Fraunhofer-Gesellschaft. (2008, June 11). Goodbye To Batteries And Power Cords In Factories. ScienceDaily. Retrieved September 17, 2014 from www.sciencedaily.com/releases/2008/06/080606105442.htm
Fraunhofer-Gesellschaft. "Goodbye To Batteries And Power Cords In Factories." ScienceDaily. www.sciencedaily.com/releases/2008/06/080606105442.htm (accessed September 17, 2014).

Share This



More Matter & Energy News

Wednesday, September 17, 2014

Featured Research

from universities, journals, and other organizations


Featured Videos

from AP, Reuters, AFP, and other news services

Space Race Pits Bezos Vs Musk

Space Race Pits Bezos Vs Musk

Reuters - Business Video Online (Sep. 16, 2014) Amazon CEO Jeff Bezos' startup will team up with Boeing and Lockheed to develop rocket engines as Elon Musk races to have his rockets certified. Fred Katayama reports. Video provided by Reuters
Powered by NewsLook.com
MIT's Robot Cheetah Unleashed — Can Now Run, Jump Freely

MIT's Robot Cheetah Unleashed — Can Now Run, Jump Freely

Newsy (Sep. 16, 2014) MIT developed a robot modeled after a cheetah. It can run up to speeds of 10 mph, though researchers estimate it will eventually reach 30 mph. Video provided by Newsy
Powered by NewsLook.com
Manufacturer Prints 3-D Car In Record Time

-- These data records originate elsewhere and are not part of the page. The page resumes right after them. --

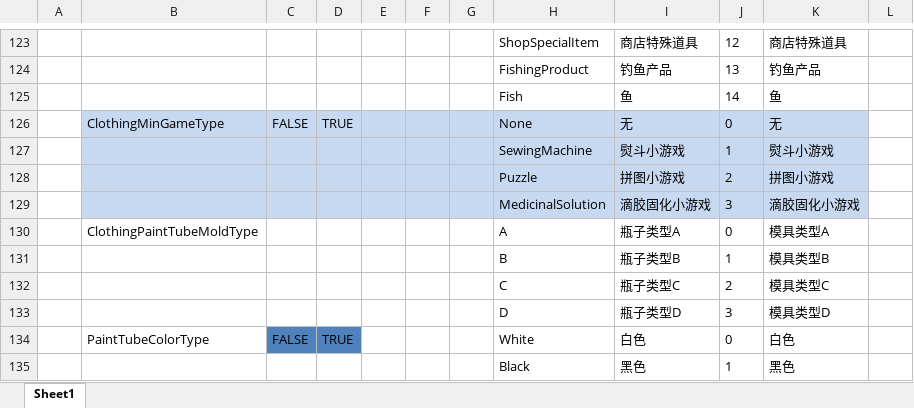
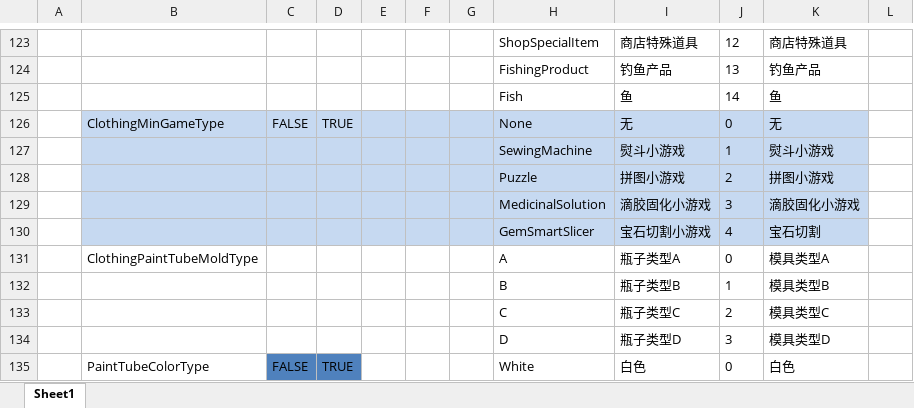
Before and after one commit to XiaoYuName/HD-2D, an Excel workbook: ExcelTool/LubanTools/DataTables/Datas/__enums__.xlsx, sheet Sheet1, drawn as a sheet; only a part is shown, gaps mark what is left out; the shorter side is filled out with more unchanged rows; values as stored, in another font and other column widths than the file's, no borders; the diff names each change by its address in the sheet, - before the commit and + after, or states it on an @@ line.

```diff
--- a/ExcelTool/LubanTools/DataTables/Datas/__enums__.xlsx (sheet Sheet1)
+++ b/ExcelTool/LubanTools/DataTables/Datas/__enums__.xlsx (sheet Sheet1)
+row 130:  |  |  |  |  |  |  | GemSmartSlicer | 宝石切割小游戏 | 4 | 宝石切割
```
Also changed, not shown: 2 other files.
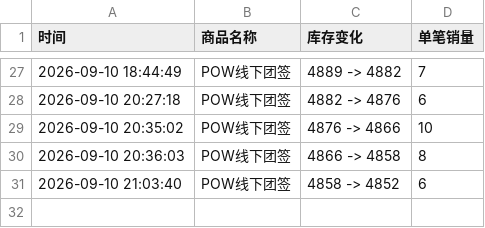
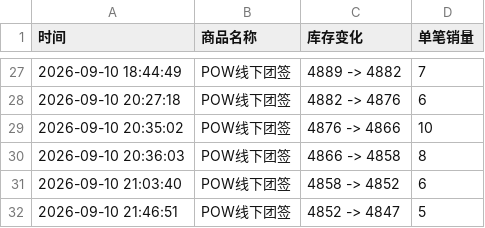
Before and after one commit to Juineii/pow_md0910, a CSV file: POW线下团签.csv, drawn as a sheet; only a part is shown, gaps mark what is left out.

Commit message:
自动更新数据 2026-09-10 21:47:22

```diff
--- a/POW线下团签.csv
+++ b/POW线下团签.csv
@@ -31 +31,2 @@
 2026-09-10 21:03:40,POW线下团签,4858 -> 4852,6
+2026-09-10 21:46:51,POW线下团签,4852 -> 4847,5
```
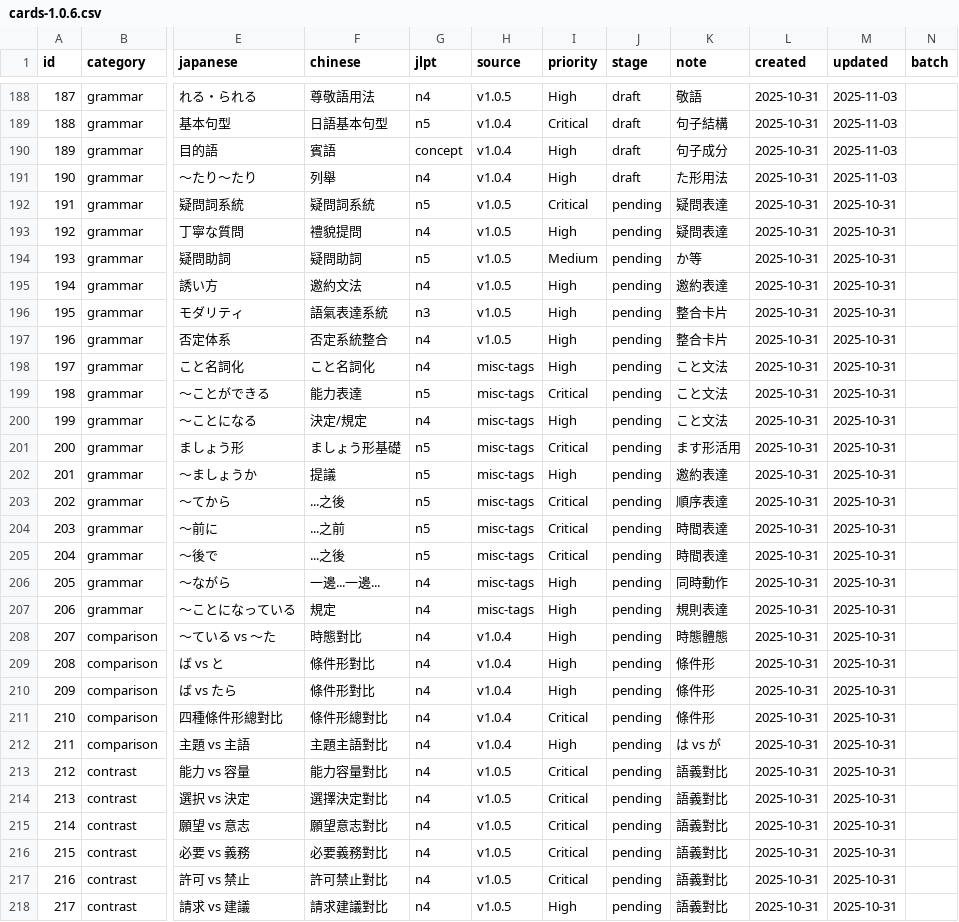
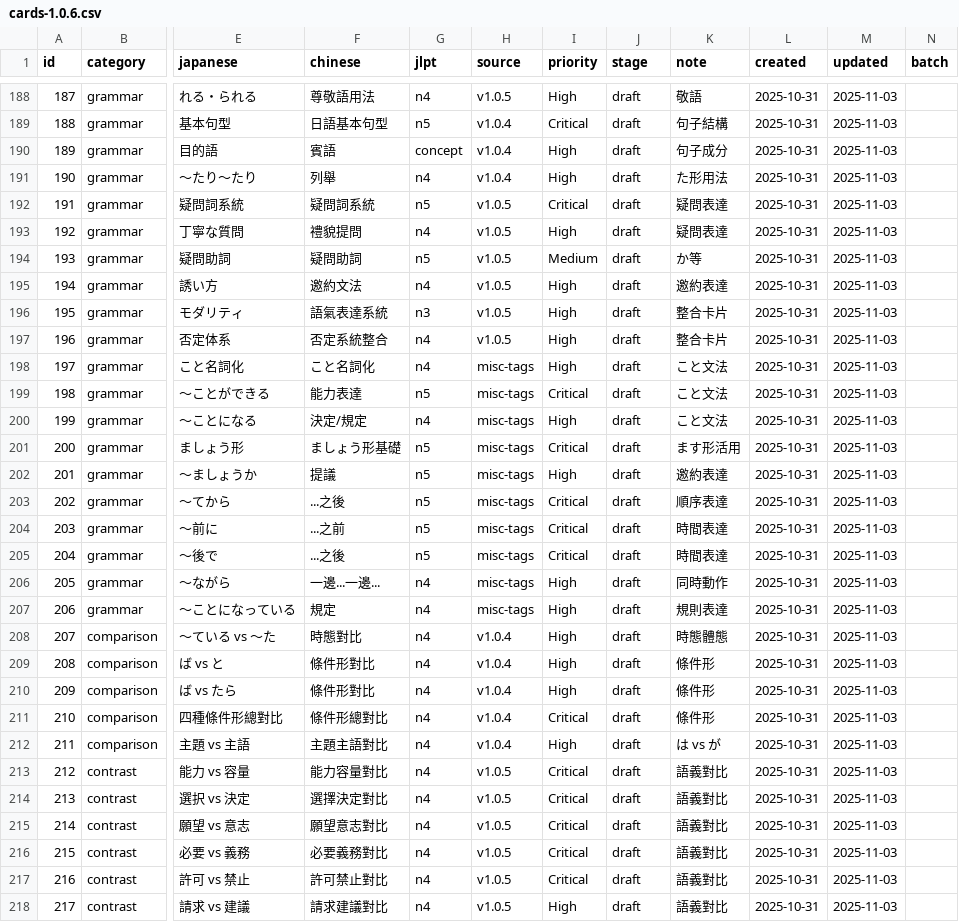
Before and after one commit to tarrragon/japanese_learning_blog, a CSV file: doc/worklog/cards-1.0.6.csv, drawn as a sheet; only a part is shown, gaps mark what is left out; the diff covers the shown part only; the diff names each change by its address in the sheet, - before the commit and + after, or states it on an @@ line.

```diff
--- a/doc/worklog/cards-1.0.6.csv
+++ b/doc/worklog/cards-1.0.6.csv
-J192:J218 (stage): pending
+J192:J218 (stage): draft
-M192:M218 (updated): 2025-10-31
+M192:M218 (updated): 2025-11-03
```
Also changed, not shown: 6 edited cells elsewhere in this file, 35 other files.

Manufacturer Prints 3-D Car In Record Time

Newsy (Sep. 15, 2014) Automobile manufacturer Local Motors created a drivable electric car using a 3-D printer. Printing the body only took 44 hours. Video provided by Newsy
Powered by NewsLook.com
Refurbished New York Subway Tunnel Unveiled After Sandy Damage

Refurbished New York Subway Tunnel Unveiled After Sandy Damage

Reuters - US Online Video (Sep. 15, 2014) New York officials unveil subway tunnels that were refurbished after Superstorm Sandy. Nathan Frandino reports. Video provided by Reuters
Powered by NewsLook.com

Search ScienceDaily

Number of stories in archives: 140,361

Find with keyword(s):
Enter a keyword or phrase to search ScienceDaily for related topics and research stories.

Save/Print:
Share:

Breaking News:
from the past week

In Other News

... from NewsDaily.com

Science News

Health News

Environment News

Technology News



Save/Print:
Share:

Free Subscriptions


Get the latest science news with ScienceDaily's free email newsletters, updated daily and weekly. Or view hourly updated newsfeeds in your RSS reader:

Get Social & Mobile


Keep up to date with the latest news from ScienceDaily via social networks and mobile apps:

Have Feedback?


Tell us what you think of ScienceDaily -- we welcome both positive and negative comments. Have any problems using the site? Questions?
Mobile: iPhone Android Web
Follow: Facebook Twitter Google+
Subscribe: RSS Feeds Email Newsletters
Latest Headlines Health & Medicine Mind & Brain Space & Time Matter & Energy Computers & Math Plants & Animals Earth & Climate Fossils & Ruins